+++ RECORDS FOR THIS TASK
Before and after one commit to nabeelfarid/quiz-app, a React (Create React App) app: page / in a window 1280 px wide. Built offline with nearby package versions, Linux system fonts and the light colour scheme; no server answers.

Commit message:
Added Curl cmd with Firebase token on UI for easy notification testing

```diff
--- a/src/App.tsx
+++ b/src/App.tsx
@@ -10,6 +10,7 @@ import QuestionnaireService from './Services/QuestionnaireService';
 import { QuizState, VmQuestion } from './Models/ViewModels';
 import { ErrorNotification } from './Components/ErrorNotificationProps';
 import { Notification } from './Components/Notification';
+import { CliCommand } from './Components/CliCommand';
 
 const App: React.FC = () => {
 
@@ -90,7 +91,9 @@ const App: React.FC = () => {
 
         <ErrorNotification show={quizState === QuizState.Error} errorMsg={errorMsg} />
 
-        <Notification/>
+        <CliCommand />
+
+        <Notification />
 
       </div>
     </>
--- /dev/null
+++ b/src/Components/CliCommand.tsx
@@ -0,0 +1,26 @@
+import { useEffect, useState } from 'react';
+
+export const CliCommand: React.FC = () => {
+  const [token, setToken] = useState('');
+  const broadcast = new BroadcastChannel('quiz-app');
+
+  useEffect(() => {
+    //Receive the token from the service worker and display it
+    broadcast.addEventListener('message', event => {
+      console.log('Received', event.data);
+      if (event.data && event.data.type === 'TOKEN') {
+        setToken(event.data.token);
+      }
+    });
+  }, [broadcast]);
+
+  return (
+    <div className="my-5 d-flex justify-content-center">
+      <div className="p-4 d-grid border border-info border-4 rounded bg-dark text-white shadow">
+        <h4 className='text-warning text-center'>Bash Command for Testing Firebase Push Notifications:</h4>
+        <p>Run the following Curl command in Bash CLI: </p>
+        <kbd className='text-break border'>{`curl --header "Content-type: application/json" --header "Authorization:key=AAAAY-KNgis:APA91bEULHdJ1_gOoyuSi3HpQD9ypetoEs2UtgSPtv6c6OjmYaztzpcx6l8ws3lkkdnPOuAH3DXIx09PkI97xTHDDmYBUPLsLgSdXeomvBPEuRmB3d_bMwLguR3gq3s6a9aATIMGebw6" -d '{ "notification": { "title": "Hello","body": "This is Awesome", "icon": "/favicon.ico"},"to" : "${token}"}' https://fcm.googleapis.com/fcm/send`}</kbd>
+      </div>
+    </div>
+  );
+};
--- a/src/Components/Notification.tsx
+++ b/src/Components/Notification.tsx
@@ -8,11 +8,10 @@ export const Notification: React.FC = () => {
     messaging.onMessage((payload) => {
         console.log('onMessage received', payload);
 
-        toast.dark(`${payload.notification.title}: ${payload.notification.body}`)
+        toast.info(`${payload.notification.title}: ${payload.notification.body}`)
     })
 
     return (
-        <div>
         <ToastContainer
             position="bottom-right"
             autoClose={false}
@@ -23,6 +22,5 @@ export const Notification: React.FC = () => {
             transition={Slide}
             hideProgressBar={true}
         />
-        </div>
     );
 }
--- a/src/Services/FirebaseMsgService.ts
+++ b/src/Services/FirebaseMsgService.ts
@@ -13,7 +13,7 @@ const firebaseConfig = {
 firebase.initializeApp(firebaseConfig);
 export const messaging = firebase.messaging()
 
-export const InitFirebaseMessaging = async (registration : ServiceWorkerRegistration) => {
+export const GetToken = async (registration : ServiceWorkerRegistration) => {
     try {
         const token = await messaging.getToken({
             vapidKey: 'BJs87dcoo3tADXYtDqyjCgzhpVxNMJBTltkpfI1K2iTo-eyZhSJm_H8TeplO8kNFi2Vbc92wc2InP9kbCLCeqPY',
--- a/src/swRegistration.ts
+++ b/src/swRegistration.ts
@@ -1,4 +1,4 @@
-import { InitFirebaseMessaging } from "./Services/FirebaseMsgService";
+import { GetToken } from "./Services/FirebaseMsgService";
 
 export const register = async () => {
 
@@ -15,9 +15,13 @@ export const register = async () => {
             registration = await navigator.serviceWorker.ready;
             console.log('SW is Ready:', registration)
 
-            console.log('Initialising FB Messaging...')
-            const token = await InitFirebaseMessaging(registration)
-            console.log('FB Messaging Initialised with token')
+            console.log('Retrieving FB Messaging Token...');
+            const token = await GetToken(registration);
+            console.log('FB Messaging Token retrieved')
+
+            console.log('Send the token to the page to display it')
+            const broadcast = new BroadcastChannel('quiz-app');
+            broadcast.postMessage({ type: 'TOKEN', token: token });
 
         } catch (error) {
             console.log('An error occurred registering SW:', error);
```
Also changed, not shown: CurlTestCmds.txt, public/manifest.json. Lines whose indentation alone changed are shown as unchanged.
++++++
REQUIRED WORK: Every one of the entries must be printed exactly.

OUTPUT FOR THIS EXERCISE:
Before and after one commit to nabeelfarid/quiz-app, a React (Create React App) app: page / in a window 1280 px wide. Built offline with nearby package versions, Linux system fonts and the light colour scheme; no server answers.

Commit message:
Added Curl cmd with Firebase token on UI for easy notification testing

```diff
--- a/src/App.tsx
+++ b/src/App.tsx
@@ -10,6 +10,7 @@ import QuestionnaireService from './Services/QuestionnaireService';
 import { QuizState, VmQuestion } from './Models/ViewModels';
 import { ErrorNotification } from './Components/ErrorNotificationProps';
 import { Notification } from './Components/Notification';
+import { CliCommand } from './Components/CliCommand';
 
 const App: React.FC = () => {
 
@@ -90,7 +91,9 @@ const App: React.FC = () => {
 
         <ErrorNotification show={quizState === QuizState.Error} errorMsg={errorMsg} />
 
-        <Notification/>
+        <CliCommand />
+
+        <Notification />
 
       </div>
     </>
--- /dev/null
+++ b/src/Components/CliCommand.tsx
@@ -0,0 +1,26 @@
+import { useEffect, useState } from 'react';
+
+export const CliCommand: React.FC = () => {
+  const [token, setToken] = useState('');
+  const broadcast = new BroadcastChannel('quiz-app');
+
+  useEffect(() => {
+    //Receive the token from the service worker and display it
+    broadcast.addEventListener('message', event => {
+      console.log('Received', event.data);
+      if (event.data && event.data.type === 'TOKEN') {
+        setToken(event.data.token);
+      }
+    });
+  }, [broadcast]);
+
+  return (
+    <div className="my-5 d-flex justify-content-center">
+      <div className="p-4 d-grid border border-info border-4 rounded bg-dark text-white shadow">
+        <h4 className='text-warning text-center'>Bash Command for Testing Firebase Push Notifications:</h4>
+        <p>Run the following Curl command in Bash CLI: </p>
+        <kbd className='text-break border'>{`curl --header "Content-type: application/json" --header "Authorization:key=AAAAY-KNgis:APA91bEULHdJ1_gOoyuSi3HpQD9ypetoEs2UtgSPtv6c6OjmYaztzpcx6l8ws3lkkdnPOuAH3DXIx09PkI97xTHDDmYBUPLsLgSdXeomvBPEuRmB3d_bMwLguR3gq3s6a9aATIMGebw6" -d '{ "notification": { "title": "Hello","body": "This is Awesome", "icon": "/favicon.ico"},"to" : "${token}"}' https://fcm.googleapis.com/fcm/send`}</kbd>
+      </div>
+    </div>
+  );
+};
--- a/src/Components/Notification.tsx
+++ b/src/Components/Notification.tsx
@@ -8,11 +8,10 @@ export const Notification: React.FC = () => {
     messaging.onMessage((payload) => {
         console.log('onMessage received', payload);
 
-        toast.dark(`${payload.notification.title}: ${payload.notification.body}`)
+        toast.info(`${payload.notification.title}: ${payload.notification.body}`)
     })
 
     return (
-        <div>
         <ToastContainer
             position="bottom-right"
             autoClose={false}
@@ -23,6 +22,5 @@ export const Notification: React.FC = () => {
             transition={Slide}
             hideProgressBar={true}
         />
-        </div>
     );
 }
--- a/src/Services/FirebaseMsgService.ts
+++ b/src/Services/FirebaseMsgService.ts
@@ -13,7 +13,7 @@ const firebaseConfig = {
 firebase.initializeApp(firebaseConfig);
 export const messaging = firebase.messaging()
 
-export const InitFirebaseMessaging = async (registration : ServiceWorkerRegistration) => {
+export const GetToken = async (registration : ServiceWorkerRegistration) => {
     try {
         const token = await messaging.getToken({
             vapidKey: 'BJs87dcoo3tADXYtDqyjCgzhpVxNMJBTltkpfI1K2iTo-eyZhSJm_H8TeplO8kNFi2Vbc92wc2InP9kbCLCeqPY',
--- a/src/swRegistration.ts
+++ b/src/swRegistration.ts
@@ -1,4 +1,4 @@
-import { InitFirebaseMessaging } from "./Services/FirebaseMsgService";
+import { GetToken } from "./Services/FirebaseMsgService";
 
 export const register = async () => {
 
@@ -15,9 +15,13 @@ export const register = async () => {
             registration = await navigator.serviceWorker.ready;
             console.log('SW is Ready:', registration)
 
-            console.log('Initialising FB Messaging...')
-            const token = await InitFirebaseMessaging(registration)
-            console.log('FB Messaging Initialised with token')
+            console.log('Retrieving FB Messaging Token...');
+            const token = await GetToken(registration);
+            console.log('FB Messaging Token retrieved')
+
+            console.log('Send the token to the page to display it')
+            const broadcast = new BroadcastChannel('quiz-app');
+            broadcast.postMessage({ type: 'TOKEN', token: token });
 
         } catch (error) {
             console.log('An error occurred registering SW:', error);
```
Also changed, not shown: CurlTestCmds.txt, public/manifest.json. Lines whose indentation alone changed are shown as unchanged.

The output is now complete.